6) Frisée - A curly version of endive, with frilly, yellowish-green leaves (the color varies depending on how much the developing plant is shielded from the light) and typically a more bitter taste. It's often sold as part of "mixed greens" to add variety and texture to salads.
7) Leaf lettuce - These large ruffled leaves have a mild flavor and can be either all green or highlighted with red. Either red or green, little nutritional difference. Red leaf is slightly higher than vitamin C while green leaf has more vitamin K.
8) Mâche - Also sold as lamb's lettuce, field lettuce or corn saald, this unusual, nutty-tasting green's delicate leaves belie its nutritional might. It's richer than ordinary lettuces in iron, potassium, vitamin C and folic acid and is a natural source of the plant form of omega-3 fatty acids.
9) Mesclun- Not a true lettuce variety, this is French for a mix of tender young greens - typically chervil, arugula, leaf lettuce and endive.

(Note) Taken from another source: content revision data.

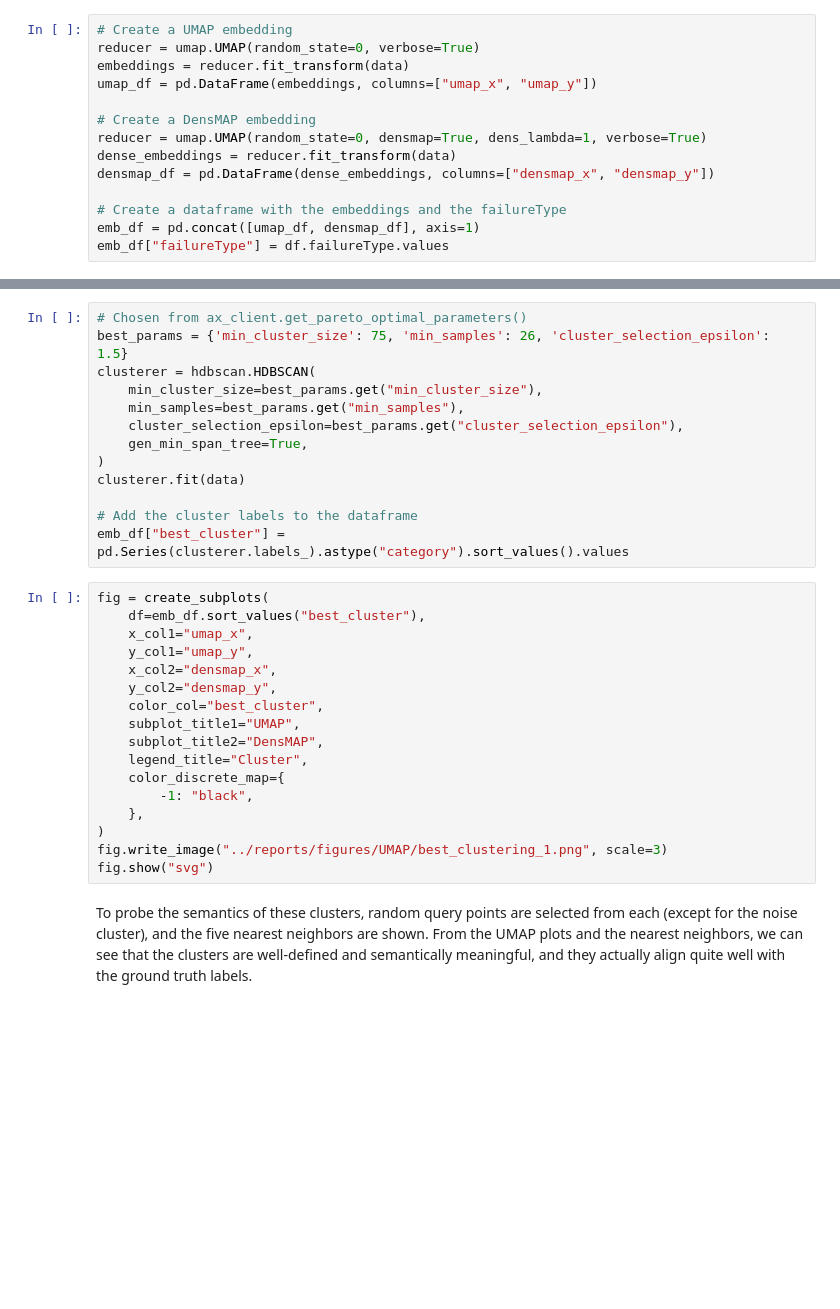
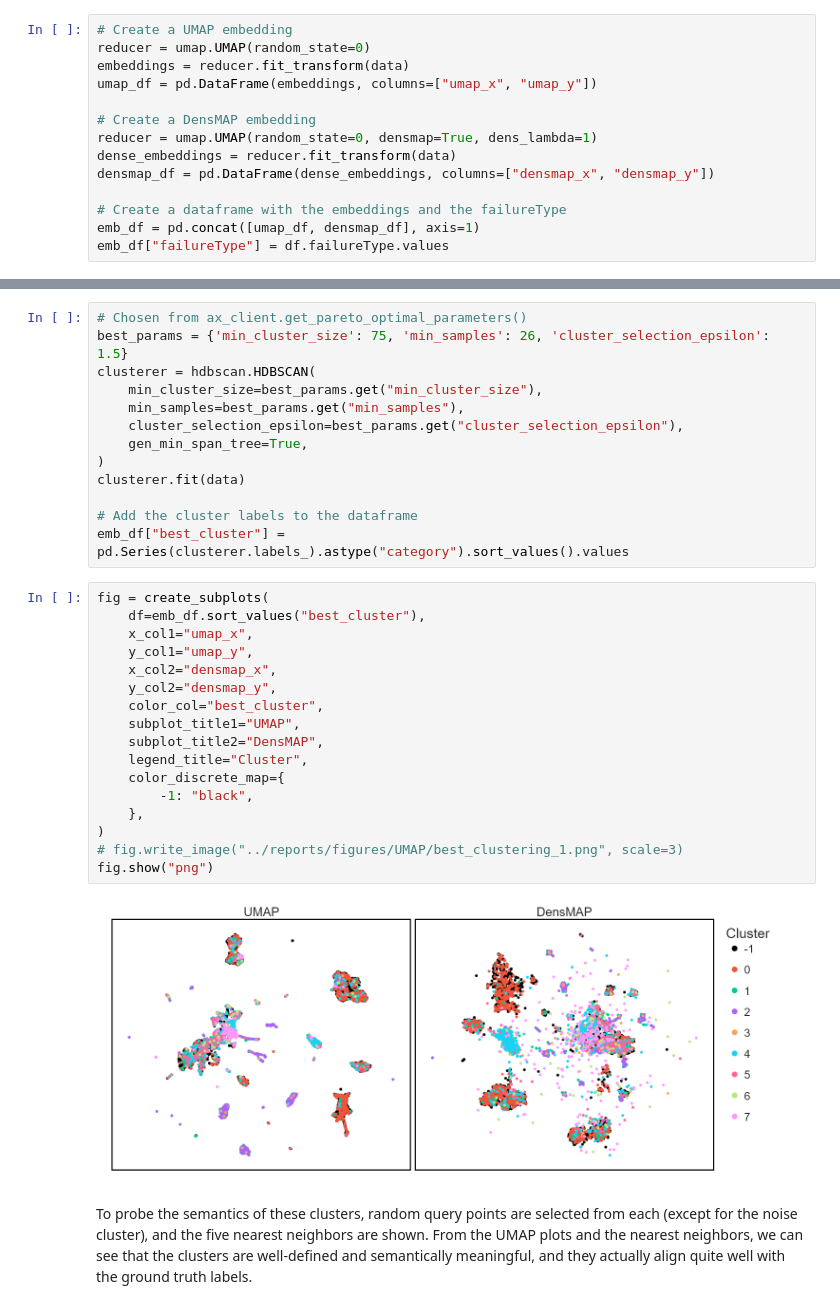
Before and after one commit to faris-k/self-supervised-wafermaps, a Jupyter notebook: notebooks/3.1-Embeddings-clustering.ipynb, the cells around one changed output, grey strips where cells are left out. Cells and saved outputs as stored; diff of their text form; blank space fills up the shorter version.

Commit message:
Update 3.1-Embeddings-clustering.ipynb
Switch from SVG to PNG plotly renders

```diff
--- a/notebooks/3.1-Embeddings-clustering.ipynb
+++ b/notebooks/3.1-Embeddings-clustering.ipynb
@@ -27,12 +27,12 @@ data = df.drop(columns=["waferMap", "failureType", "failureCode"]).values
 First, we create UMAP and DensMAP embeddings of the feature space to show that SSL leads to well-defined clusters.
 # %%
 # Create a UMAP embedding
-reducer = umap.UMAP(random_state=0, verbose=True)
+reducer = umap.UMAP(random_state=0)
 embeddings = reducer.fit_transform(data)
 umap_df = pd.DataFrame(embeddings, columns=["umap_x", "umap_y"])
 
 # Create a DensMAP embedding
-reducer = umap.UMAP(random_state=0, densmap=True, dens_lambda=1, verbose=True)
+reducer = umap.UMAP(random_state=0, densmap=True, dens_lambda=1)
 dense_embeddings = reducer.fit_transform(data)
 densmap_df = pd.DataFrame(dense_embeddings, columns=["densmap_x", "densmap_y"])
 
@@ -259,20 +231,22 @@ emb_df["best_cluster"] = pd.Series(clusterer.labels_).astype("category").sort_va
 # %%
 fig = create_subplots(
     df=emb_df.sort_values("best_cluster"),
     x_col1="umap_x",
     y_col1="umap_y",
     x_col2="densmap_x",
     y_col2="densmap_y",
     color_col="best_cluster",
     subplot_title1="UMAP",
     subplot_title2="DensMAP",
     legend_title="Cluster",
     color_discrete_map={
         -1: "black",
     },
 )
-fig.write_image("../reports/figures/UMAP/best_clustering_1.png", scale=3)
-fig.show("svg")
+# fig.write_image("../reports/figures/UMAP/best_clustering_1.png", scale=3)
+fig.show("png")
+# %% [output]
+[figure, added]
 # %% [markdown]
 To probe the semantics of these clusters, random query points are selected from each (except for the noise cluster), and the five nearest neighbors are shown. From the UMAP plots and the nearest neighbors, we can see that the clusters are well-defined and semantically meaningful, and they actually align quite well with the ground truth labels.
 # %%
```
Also changed, not shown: parts of 2 cells of this notebook.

10) Mizuna - a Japanese mustard green that has a pungent flavor (often in salad mixes), with smallish, jagged, oak-like leaves. It's high in folic acid, vitamin A and other carotenoids and vitamin C. As with other members of the mustard family, it's related to broccoli and like that veggie contains sulfur compounds called glucosinolates that are being researched for anti-cancer properties.
11) Oakleaf - A looseleaf lettuce whose large leaves have an oak-like shape, oakleaf comes in green and reddish varieties and is easily mistaken for green or red leaf lettuce. Its more delicate with a softer texture at the top and is actually a type of butterhead lettuce. It's rich in minerals and vitamins A, B, C and E.
12) Radicchio - another member of the chicory family, it stands out for its red-to-purple color. The bitter taste turns sweeter when cooked. It's a good source of vitamin C and potassium.
13) Romaine - Most familiar from Caesar salads, this large, leafy lettuce can add crunch. It tops all lettuces in lutein and zeazanthin, which promote eye health.
13) Spinach - besides the canned and cooked spinach familiar to Popeye cartoons, raw spinach makes a hearty, slightly bitter salad staple. Baby spinach is more tender and blends more readily into mixed salads. It's among the the healthiest vegetables of any type. Two cups of raw spinach deliver more than 25% of your daily value for vitamins A, C, K, folate and manganese.
14) Tatsoi - Also called spoon cabbage and rosette bok choy, tatsoi resembles baby spinach and has a mild, mustard like taste. Nutrients include vitamin C, potassium and calcium.
(All info from the newsletter - pg 4 and 5)
I'm all about a plant-strong diet but as you know - it's all about balance and with an array of foods out there, there's wiggle room for everything at times.
I eat for health to prevent risk for disease and for fuel to support my love for triathlons, activity and to live an exciting and busy life. For me, when I eat I feel better afterward than when I started - regardless if it is a dessert with Karel when traveling, a pizza dinner with friends or my every-day creations (from morning to night). Every food can fit into a your daily diet so rather than thinking about each seperate food in terms of calories, think about nutrient density.
As you can see from the list of lettuce (which is just some of the many types of greens), there are many nutrients ranging from calcium and potassium to folate and vitamin E found within green plants.....and I didn't even discuss the nutrients found in food sources covering all the colors of the rainbow!
So next time you choose the granola bar, sport drink or enhanced-vitamin water to support your active lifestyle needs or find yourself overlooking the importance (or perhaps, excusing/rewarding "x-foods" because you just worked out) of your selections of foods for meals and snacks (as an athlete or fitness enthusiasts), why not head over to the produce department of your local grocery store (or better yet - your local farmers market) and stock up on some amazing sources of vitamins and minerals to support metabolism and overall health.